Open Source Learning: Fad, Flawed, or the Future?

Having recently edited a text anthology that combines theory with films, I am naturally very interested in the future of the textbook. I came across this TED Talk (Richard Baranuik, Rice University) and wonder about the pros and cons of this theory of textbook distribution using screens and links. Is digital and online music the way to model the textbook industry? Though there are surely benefits to the “knowledge ecosystem” and global access, I suspect there is something naive about this application. Will it produce the learning “machines” (his term) or a hive mind? This assumes that the education and knowledge issue is merely one of access and distribution, but seems to ignore the effect of the screen, links, network, and hive mind on comprehension, cohesion, and, especially, critical thinking. When one looks at reading trends in America, it seems less that books that need to be remade, but rather that reading needs to be restored.


Alan November, a leader in Education Technology speaks at TEDxNYED

Alan November is recognized internationally as a leader in education technology. He began his career as an oceanography teacher and dorm counselor at an island reform school for boys in Boston Harbor. He has been a director of an alternative high school, computer coordinator, technology consultant, and university lecturer. As practitioner, designer, and author, Alan has guided schools, government organizations and industry leaders as they plan to improve quality with technology.
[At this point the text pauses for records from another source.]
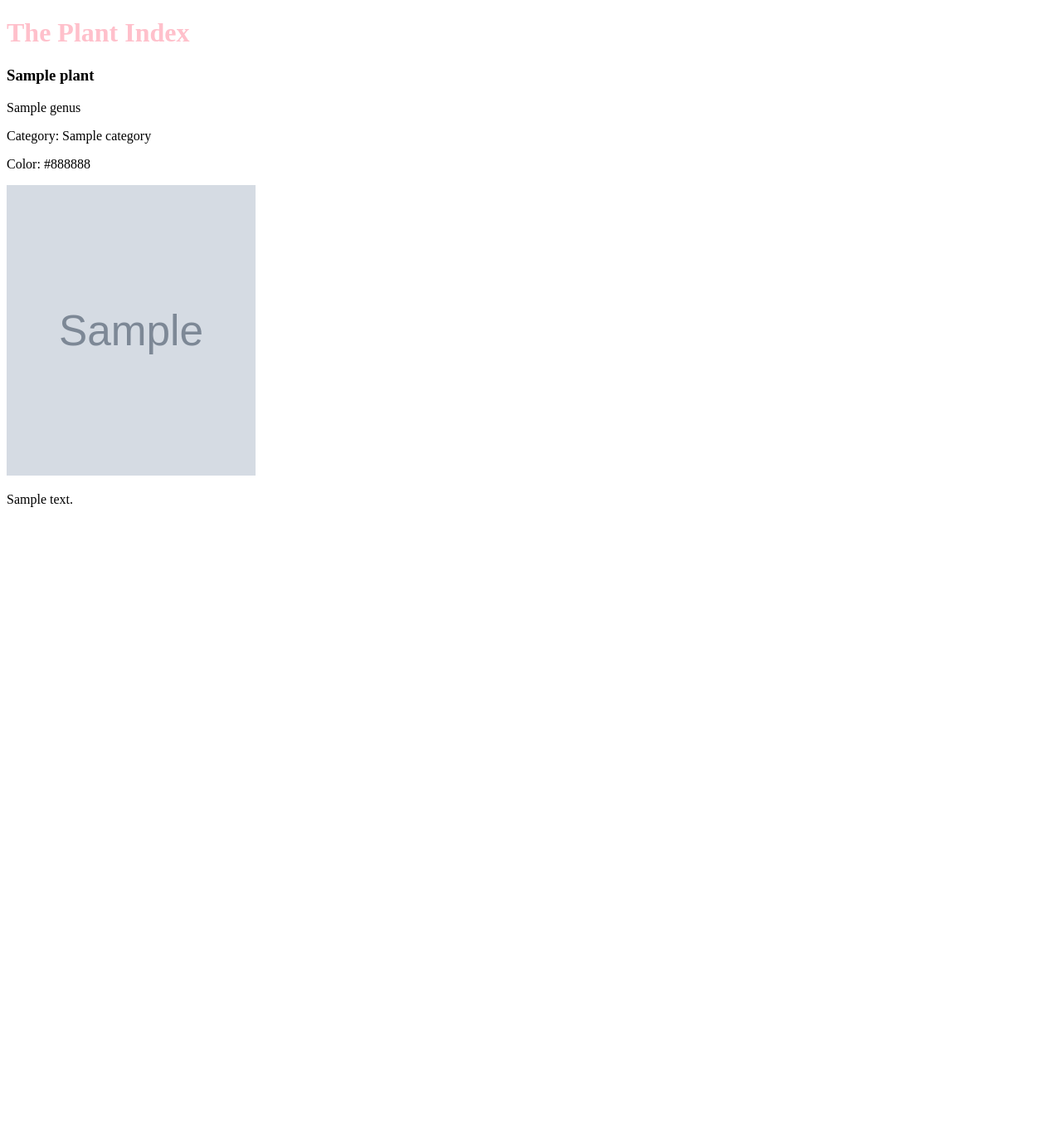
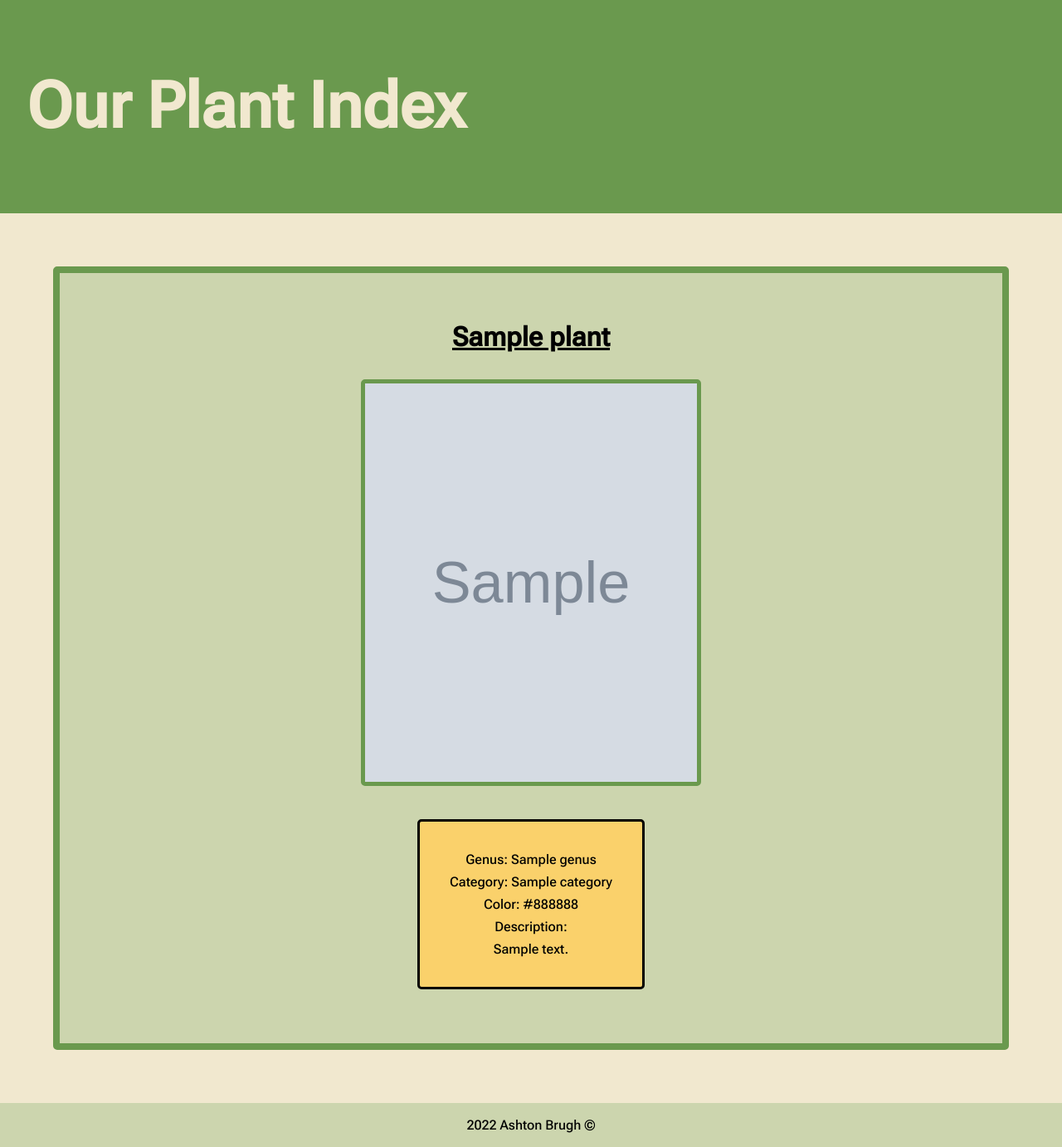
Before and after one commit to AshtonBrugh/plant_index, a Django app: template plantindex/plants/templates/plant_detail.html in a window 1280 px wide. Shown: the whole page at 83% size. Before the commit the page ends 611 px from the top, so only its background shows below. Run offline with Django 3.2, Linux system fonts and the light colour scheme; the template is opened without the code that fills it: most values are stand-ins (such as "Sample title", 1, 10 or a date in 2020); grey boxes marked "Sample" are stand-in pictures.

Commit message:
MVP styling complete

```diff
--- a/plantindex/plants/templates/base.html
+++ b/plantindex/plants/templates/base.html
@@ -5,15 +5,24 @@
     <meta charset="UTF-8">
     <meta http-equiv="X-UA-Compatible" content="IE=edge">
     <meta name="viewport" content="width=device-width, initial-scale=1.0">
-
+    <link rel="preconnect" href="https://fonts.googleapis.com">
+<link rel="preconnect" href="https://fonts.gstatic.com" crossorigin>
+<link href="https://fonts.googleapis.com/css2?family=Roboto+Flex:opsz,wght@8..144,500&display=swap" rel="stylesheet">
     <link rel="stylesheet" href="{% static 'style.css' %}"   type="text/css">
     <title>Our Plant Index</title>
 </head>
 <body>
-    <h1 class="header">The Plant Index</h1>
-    <div class="ok">
+    <header class="header">
+    <a class="href" href="/" rel="home">
+    <h1 class="header-title">Our Plant Index</h1>
+    </a>
+    </header>
+    <div>
         {% block content %}
         {% endblock %}
     </div>
+    <footer class="footer">
+        <p class="footer-text"> 2022 Ashton Brugh ©</p>
+    </footer>
 </body>
 </html>
--- a/plantindex/plants/templates/plant_detail.html
+++ b/plantindex/plants/templates/plant_detail.html
@@ -1,13 +1,17 @@
 {% extends "base.html" %}
 {% block content %}
-<div>
-    <h3>{{ plant.name|capfirst }}</h3>
-    <p>{{ plant.genus }} </p>
-    <p>Category: {{ plant.category }}</p>
-    <p>Color: {{ plant.color }}</p>
+<div class="plant-detail-container">
+    <h3 class="plant-detail-name">{{ plant.name|capfirst }}</h3>
+
     {% load static %}
- <img height="350px" width="300px" src="{{ plant.plant_img.url }}" alt="My image">
- <p>{{ plant.description }}</p>
+ <img class="plant-detail-img" src="{{ plant.plant_img.url }}" alt="My image">
+ <div class="plant-details-descr">
+    <p class="plant-details">Genus: {{ plant.genus }} </p>
+    <p class="plant-details">Category: {{ plant.category }}</p>
+    <p class="plant-details">Color: {{ plant.color }}</p>
+    <p class="plant-details">Description: </p>
+    <p class="plant-details">{{ plant.description }}</p>
+ </div>
     </div>
 </div>
 {% endblock %}
--- a/plantindex/static/style.css
+++ b/plantindex/static/style.css
@@ -1,3 +1,112 @@
+html,
+body {
+  min-height: 100%;
+  margin: 0;
+  background-color: var(--sand);
+  font-family: 'Roboto Flex', sans-serif;
+
+}
+
+:root {
+  --green: #6a994e;
+  --sand: #f1e8cf;
+  --sage: #ccd5ae;
+  --sunflower: #fad16b;
+}
+
+h3 {
+  color: black;
+}
+
 .header {
-    color: pink;
+    background-color: var(--green);
+    padding: 2rem;
 }
+
+.header-title {
+  font-size: 6vw;
+  color: var(--sand);
+}
+
+.href {
+  text-decoration: none;
+}
+
+.plant-container {
+  display: grid;
+  grid-template-columns: repeat(3, 1fr);
+  margin: 5vw;
+  border: solid 1vh var(--green);
+  border-radius: 5px;
+  background-color: var(--sunflower);
+  padding: 5vw;
+}
+
+.img-and-name {
+  margin: 1vw;
+  text-align: center;
+  transition: .05s
+}
+
+
+img {
+  padding: 0;
+  max-width: 100%;
+  height: 37vh;
+  width: 20vw;
+  border: solid var(--green) 5px;
+  border-radius: 5px;
+  transition: .4s;
+}
+
+.home-img:hover {
+    height: 39vh;
+    width: 22vw;
+}
+
+.plant-detail-container {
+  display: flex;
+  flex-direction: column;
+  align-items: center;
+  margin: 5vw;
+  border: solid 1vh var(--green);
+  border-radius: 5px;
+  background-color: var(--sage);
+  padding: 2vw;
+}
+
+.plant-detail-name {
+  font-size: 4vh;
+  text-decoration: underline;
+}
+
+.plant-detail-img {
+  height: 60vh;
+  width: 50vh;
+}
+
+.plant-details-descr {
+  display: flex;
+  flex-direction: column;
+  align-items: center;
+  font-size: 2vh;
+  padding: 4vh;
+  margin: 5vh;
+  border: black solid .4vh;
+  border-radius: 5px;
+  background-color: var(--sunflower);
+}
+
+.plant-details {
+  margin: .5vh;
+}
+
+.footer {
+  background-color: var(--sage);
+  padding: .07rem;
+}
+
+.footer-text {
+  text-align: center;
+  font-size: 1rem;
+}
```
Also changed, not shown: plantindex/plants/templates/home.html (+8 -7 lines), plantindex/db.sqlite3, plantindex/media/pink_mandevilla.jpg (added), plantindex/media/pink_mandevilla_mkGEgJc.jpg (added), plantindex/media/red_mandevilla.jpg (added), plantindex/media/red_mandevilla_We2nCek.jpg (added), plantindex/media/yellow_mandevilla.jpg (added), plantindex/media/yellow_mandevilla_c7nX2Fu.jpg (added).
A fifteen minute presentation format is a very short time to try to build a case for a big idea. Alan November’s Ted Talk is about how the current culture of school typically underestimates the contribution that many students would make to solve real problems and to make a contribution to help classmates learn.